In early 2018, Defense Secretary Jim Mattis outlined a change to the Navy’s approach to aircraft carrier deployments, mixing up when carriers leave and return to port, shortening their time at sea, and adding flexibility to where they go and what they do.
The change is meant to lessen the strain on the fleet and its personnel while keeping potential rivals in the dark about carrier movements.
This ” dynamic force employment ” was underscored by the USS Harry S. Truman’s return to Norfolk, Virginia, after a 90-day stint at sea that did not include the traditional trip to the Middle East to support US Central Command operations.
Amid that ongoing shift, the Navy is shuffling the homeport assignments for some of its carriers, as it works to keep the fleet’s centerpieces fit for a potential great-power fight.
Carrier refuelings are scheduled long in advance to ensure they’re able to remain in service for a half-century, despite heavy operational demands.

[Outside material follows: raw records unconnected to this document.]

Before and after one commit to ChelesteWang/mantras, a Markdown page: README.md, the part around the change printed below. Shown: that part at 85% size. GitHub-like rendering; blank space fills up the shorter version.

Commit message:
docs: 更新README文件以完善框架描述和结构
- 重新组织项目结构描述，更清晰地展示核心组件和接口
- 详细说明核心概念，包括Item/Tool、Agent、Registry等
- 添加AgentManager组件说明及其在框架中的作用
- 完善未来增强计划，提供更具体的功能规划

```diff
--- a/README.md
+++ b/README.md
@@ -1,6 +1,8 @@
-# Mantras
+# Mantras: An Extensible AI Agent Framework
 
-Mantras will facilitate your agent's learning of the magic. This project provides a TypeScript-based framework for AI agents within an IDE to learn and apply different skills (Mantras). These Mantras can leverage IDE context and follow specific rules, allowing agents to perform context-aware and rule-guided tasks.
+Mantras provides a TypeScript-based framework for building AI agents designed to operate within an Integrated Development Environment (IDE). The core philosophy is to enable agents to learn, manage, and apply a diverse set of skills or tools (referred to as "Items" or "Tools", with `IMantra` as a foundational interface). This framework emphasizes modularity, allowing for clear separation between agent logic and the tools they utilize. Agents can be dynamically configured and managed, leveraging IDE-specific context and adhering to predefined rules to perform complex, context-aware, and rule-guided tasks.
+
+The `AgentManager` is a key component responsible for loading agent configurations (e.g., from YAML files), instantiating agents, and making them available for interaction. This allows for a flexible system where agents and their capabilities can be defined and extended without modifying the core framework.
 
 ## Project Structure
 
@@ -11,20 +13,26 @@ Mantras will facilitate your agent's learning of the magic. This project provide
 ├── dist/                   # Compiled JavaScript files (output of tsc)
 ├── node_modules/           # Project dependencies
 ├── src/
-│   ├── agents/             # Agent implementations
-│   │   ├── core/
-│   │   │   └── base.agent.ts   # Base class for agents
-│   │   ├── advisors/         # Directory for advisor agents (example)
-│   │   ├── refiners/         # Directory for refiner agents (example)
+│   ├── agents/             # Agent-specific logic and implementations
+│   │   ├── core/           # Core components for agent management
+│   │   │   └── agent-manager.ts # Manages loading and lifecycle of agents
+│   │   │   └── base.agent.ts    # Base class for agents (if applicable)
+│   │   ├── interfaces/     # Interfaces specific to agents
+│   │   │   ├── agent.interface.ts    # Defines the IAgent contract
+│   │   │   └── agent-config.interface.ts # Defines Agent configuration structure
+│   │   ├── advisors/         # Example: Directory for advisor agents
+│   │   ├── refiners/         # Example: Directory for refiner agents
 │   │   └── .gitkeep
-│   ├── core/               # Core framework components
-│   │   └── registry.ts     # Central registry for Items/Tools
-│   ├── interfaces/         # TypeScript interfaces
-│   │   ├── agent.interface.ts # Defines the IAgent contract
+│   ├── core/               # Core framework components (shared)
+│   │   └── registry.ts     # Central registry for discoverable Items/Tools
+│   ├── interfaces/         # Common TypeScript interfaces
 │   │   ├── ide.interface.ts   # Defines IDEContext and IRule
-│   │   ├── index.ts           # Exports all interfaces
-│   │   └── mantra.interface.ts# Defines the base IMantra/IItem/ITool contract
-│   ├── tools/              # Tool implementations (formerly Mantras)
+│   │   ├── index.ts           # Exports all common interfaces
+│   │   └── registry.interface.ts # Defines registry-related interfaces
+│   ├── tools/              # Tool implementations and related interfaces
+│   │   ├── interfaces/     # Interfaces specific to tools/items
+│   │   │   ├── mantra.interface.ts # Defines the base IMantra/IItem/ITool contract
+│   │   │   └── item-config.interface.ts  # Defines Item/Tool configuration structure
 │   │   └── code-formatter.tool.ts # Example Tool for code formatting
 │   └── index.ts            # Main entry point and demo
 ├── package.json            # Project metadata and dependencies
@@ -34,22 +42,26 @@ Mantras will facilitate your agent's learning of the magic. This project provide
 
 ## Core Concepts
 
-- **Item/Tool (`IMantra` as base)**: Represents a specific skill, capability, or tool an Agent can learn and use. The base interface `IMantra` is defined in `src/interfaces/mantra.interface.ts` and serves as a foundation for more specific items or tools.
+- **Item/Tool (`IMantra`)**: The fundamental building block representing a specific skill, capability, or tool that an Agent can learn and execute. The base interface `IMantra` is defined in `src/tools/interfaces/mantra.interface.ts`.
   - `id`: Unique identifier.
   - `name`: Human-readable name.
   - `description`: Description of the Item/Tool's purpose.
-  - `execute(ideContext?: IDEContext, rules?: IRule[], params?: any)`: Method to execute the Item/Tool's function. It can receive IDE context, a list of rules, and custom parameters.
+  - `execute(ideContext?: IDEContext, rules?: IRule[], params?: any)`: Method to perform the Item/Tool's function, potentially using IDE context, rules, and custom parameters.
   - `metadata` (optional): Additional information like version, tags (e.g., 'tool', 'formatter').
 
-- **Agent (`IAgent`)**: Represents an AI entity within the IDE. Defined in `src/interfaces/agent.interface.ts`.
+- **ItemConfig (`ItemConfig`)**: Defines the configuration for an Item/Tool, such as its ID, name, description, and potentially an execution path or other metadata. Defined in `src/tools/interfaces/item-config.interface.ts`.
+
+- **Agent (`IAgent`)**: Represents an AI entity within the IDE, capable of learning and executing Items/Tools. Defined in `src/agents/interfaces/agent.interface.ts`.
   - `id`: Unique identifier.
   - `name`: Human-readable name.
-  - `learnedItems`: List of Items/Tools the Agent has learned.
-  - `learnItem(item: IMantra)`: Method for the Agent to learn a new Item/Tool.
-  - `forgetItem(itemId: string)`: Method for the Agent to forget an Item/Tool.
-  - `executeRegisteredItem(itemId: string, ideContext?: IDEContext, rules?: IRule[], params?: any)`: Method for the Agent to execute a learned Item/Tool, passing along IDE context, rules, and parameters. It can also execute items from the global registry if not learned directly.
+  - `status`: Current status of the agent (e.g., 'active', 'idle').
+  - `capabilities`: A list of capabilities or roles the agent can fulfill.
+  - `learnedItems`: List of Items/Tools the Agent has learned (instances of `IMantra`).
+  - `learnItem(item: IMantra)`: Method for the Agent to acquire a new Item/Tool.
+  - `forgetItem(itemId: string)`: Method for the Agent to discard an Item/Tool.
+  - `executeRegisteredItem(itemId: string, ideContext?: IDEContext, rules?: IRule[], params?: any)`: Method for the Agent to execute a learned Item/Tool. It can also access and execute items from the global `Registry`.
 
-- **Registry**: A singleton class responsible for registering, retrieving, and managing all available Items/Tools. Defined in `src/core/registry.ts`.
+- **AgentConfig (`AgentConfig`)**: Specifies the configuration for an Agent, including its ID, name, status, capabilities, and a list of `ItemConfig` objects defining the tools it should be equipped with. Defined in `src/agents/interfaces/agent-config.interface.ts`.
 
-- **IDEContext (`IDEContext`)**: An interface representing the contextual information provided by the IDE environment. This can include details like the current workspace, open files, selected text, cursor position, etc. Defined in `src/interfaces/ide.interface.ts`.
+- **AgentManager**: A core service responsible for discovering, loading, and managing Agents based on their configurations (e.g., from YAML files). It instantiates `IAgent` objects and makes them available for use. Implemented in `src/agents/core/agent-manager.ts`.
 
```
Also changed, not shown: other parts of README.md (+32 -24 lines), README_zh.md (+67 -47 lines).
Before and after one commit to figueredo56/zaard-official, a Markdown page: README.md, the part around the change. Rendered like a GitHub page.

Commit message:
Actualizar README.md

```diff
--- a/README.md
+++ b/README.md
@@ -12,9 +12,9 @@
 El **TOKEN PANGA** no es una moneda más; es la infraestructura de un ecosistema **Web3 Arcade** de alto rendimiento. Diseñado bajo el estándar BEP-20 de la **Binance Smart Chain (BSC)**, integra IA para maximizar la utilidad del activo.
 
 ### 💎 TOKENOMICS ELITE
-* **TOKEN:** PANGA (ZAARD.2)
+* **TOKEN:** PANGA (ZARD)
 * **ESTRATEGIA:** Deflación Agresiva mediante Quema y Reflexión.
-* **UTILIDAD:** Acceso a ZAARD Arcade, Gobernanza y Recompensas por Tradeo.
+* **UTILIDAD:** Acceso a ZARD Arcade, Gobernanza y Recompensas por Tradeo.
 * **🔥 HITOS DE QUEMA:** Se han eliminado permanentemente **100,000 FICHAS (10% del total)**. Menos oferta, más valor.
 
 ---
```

The carrier fleet is a crucial piece of US strategy, which in 2018 assessed strategic rivalry from China and Russia as the country’s foremost threat.
Three of the Navy’s 11 active carriers — Nimitz-class carriers USS Carl Vinson, USS Abraham Lincoln, and USS John C. Stennis — will get new homes.
The Navy declined to say when they’ll make the move, but here’s where they’re headed:
The Nimitz-class aircraft carrier USS Abraham Lincoln transits the Indian Ocean in this U.S. Navy handout photo dated January 18, 2012.
(U.S. Navy photo by Chief Mass Communication Specialist Eric S. Powell)
Sailors prepare to moor USS Abraham Lincoln in Norfolk, Virginia, Sept. 7, 2017.
The Lincoln joined the fleet in 1989 and was part of the Pacific fleet from 1990 to 2011. It moved to Norfolk from Everett, Washington, in 2011 for midlife refueling, known as reactor complex overhaul, which wrapped up in mid-2017.
Source: USNI News
Guests watch as an F/A-18E Super Hornet performs a touch-and-go-landing aboard the Lincoln during an air-power demonstration, June 30, 2018.
(US Navy photo by Mass Comm Spec 2nd Class Jacques-Laurent Jean-Gilles)
With the Lincoln back on the West Coast and the Stennis and Vinson heading east, the Navy will still have five of its 10 Nimitz-class nuclear-powered carriers assigned to the Pacific Fleet.
Source: USNI News
An F/A-18E Super Hornet prepares to take off from the Stennis on May 10, 2018.
(US Navy photo by Mass Comm Spec 2nd Class David A. Brandenburg)
An F/A-18E Super Hornet takes off from the aircraft carrier USS John C. Stennis, May 5, 2018.
(US Navy photo by Mass Comm Spec Seaman Angelina Grimsley)
An F/A-18F fighter jet launches from the Stennis in the Persian Gulf, Nov. 23, 2011.
(U.S. Navy photo by Benjamin Crossley)
The Stennis has been stationed at Kitsap since 2005, when it relocated from San Diego. The carrier left port without notice at the end of July 2018 and will conduct training exercises while underway. It’s expected to deploy late 2018, though the Navy has not said when it will leave or how long it will be gone.
The Vinson transits the Strait of Hormuz.
(US Navy photo Mass Communication Specialist 3rd Class John Grandin)
The Vinson transits the Sunda Strait, April 15, 2017.
(US Navy photo by Mass Communication Specialist 2nd Class Sean M. Castellano)
The Vinson, which was commissioned in 1982, will move north ahead of its planned incremental maintenance at the Puget Sound Naval Shipyard.
This article originally appeared on Business Insider. Follow @BusinessInsider on Twitter.